**Problem to work on**:
Return every record below exactly as written, but leave out the pictures.

[Before-and-after change data]
● ● ● ● ●

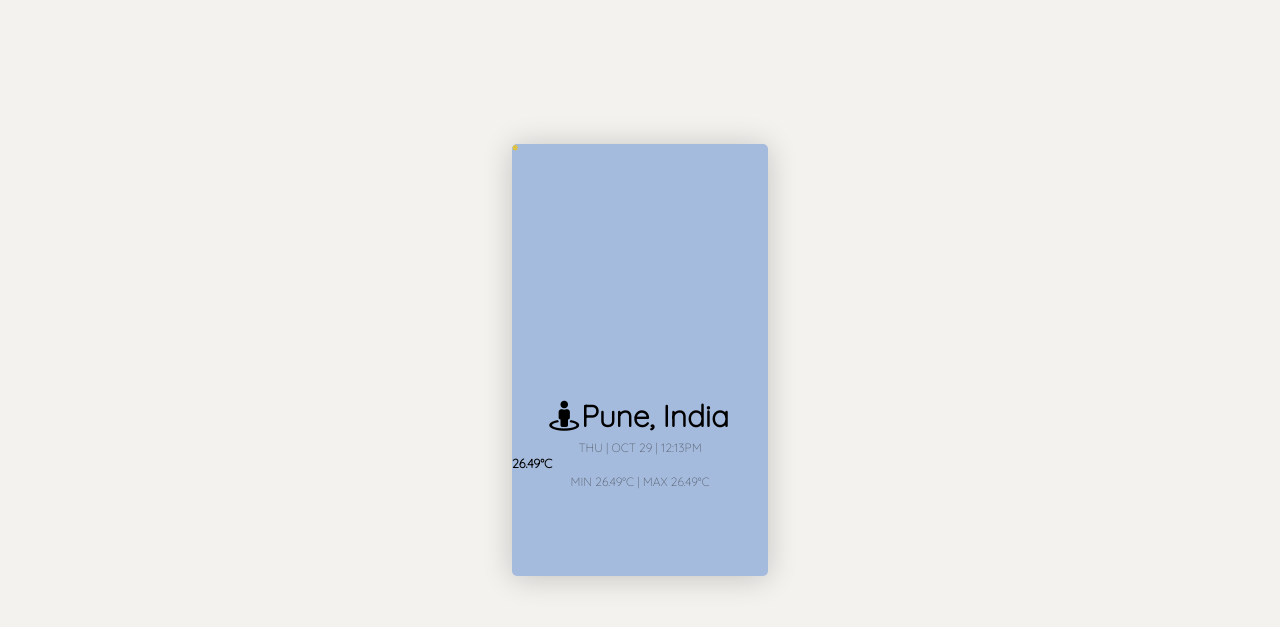
Repository: AalokJadhav/Weather_Website
Page: home.html
The author's editor kept a copy of each file at every save. The page is drawn from the files as they stood at one save, then again after the next save.
The browser window is 1280 px wide. The pictures show the whole page.
Some web libraries are served in a nearby version.

Above is the page before, as saved 2020-10-29 12:42:45.

After the next save:
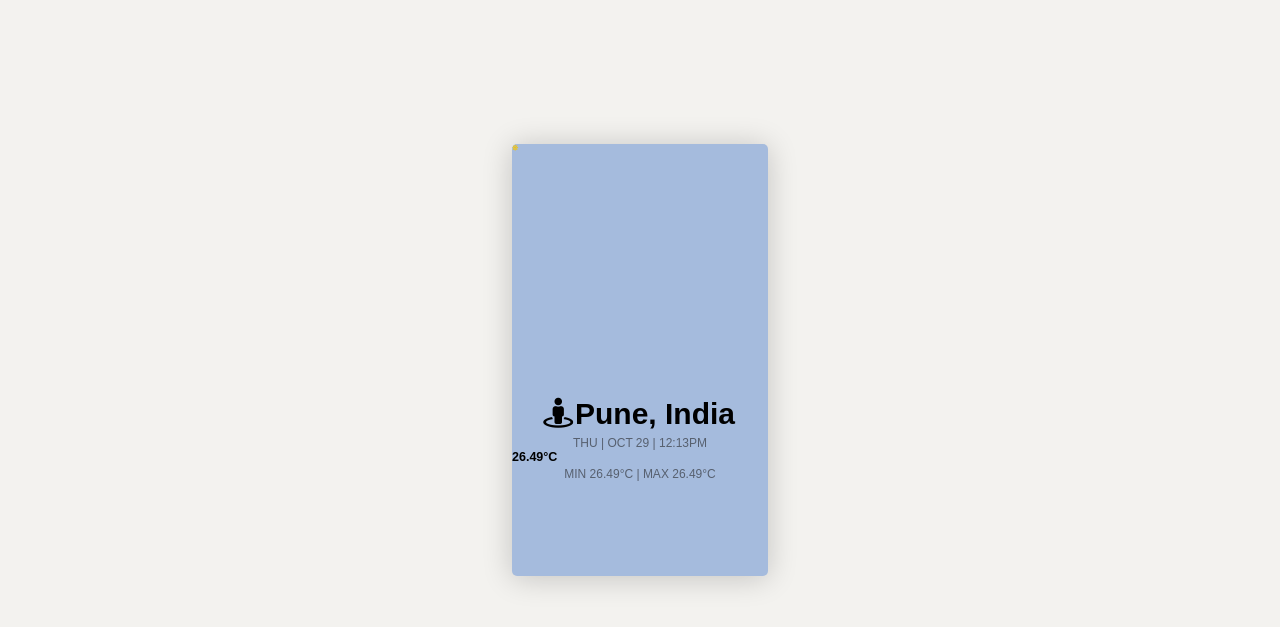
Saved 4 min 43 s later.
--- a/home.html
+++ b/home.html
@@ -5,7 +5,6 @@
     <meta name="viewport" content="width=device-width, initial-scale=1.0">
     <link rel="stylesheet" href="https://cdnjs.cloudflare.com/ajax/libs/font-awesome/5.10.0/css/all.min.css" integrity="sha512-PgQMlq+nqFLV4ylk1gwUOgm6CtIIXkKwaIHp/PAIWHzig/lKZSEGKEysh0TCVbHJXCLN7WetD8TFecIky75ZfQ==" crossorigin="anonymous" />
     <style>
-        @import url('https://fonts.googleapis.com/css2?family=Quicksand:wght@300&display=swap');
         * {
           padding: 0;
           margin: 0;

● ● ● ● ●

**Your solution**:
Repository: AalokJadhav/Weather_Website
Page: home.html
The author's editor kept a copy of each file at every save. The page is drawn from the files as they stood at one save, then again after the next save.
The browser window is 1280 px wide. The pictures show the whole page.
Some web libraries are served in a nearby version.

Above is the page before, as saved 2020-10-29 12:42:45.

After the next save:
Saved 4 min 43 s later.
--- a/home.html
+++ b/home.html
@@ -5,7 +5,6 @@
     <meta name="viewport" content="width=device-width, initial-scale=1.0">
     <link rel="stylesheet" href="https://cdnjs.cloudflare.com/ajax/libs/font-awesome/5.10.0/css/all.min.css" integrity="sha512-PgQMlq+nqFLV4ylk1gwUOgm6CtIIXkKwaIHp/PAIWHzig/lKZSEGKEysh0TCVbHJXCLN7WetD8TFecIky75ZfQ==" crossorigin="anonymous" />
     <style>
-        @import url('https://fonts.googleapis.com/css2?family=Quicksand:wght@300&display=swap');
         * {
           padding: 0;
           margin: 0;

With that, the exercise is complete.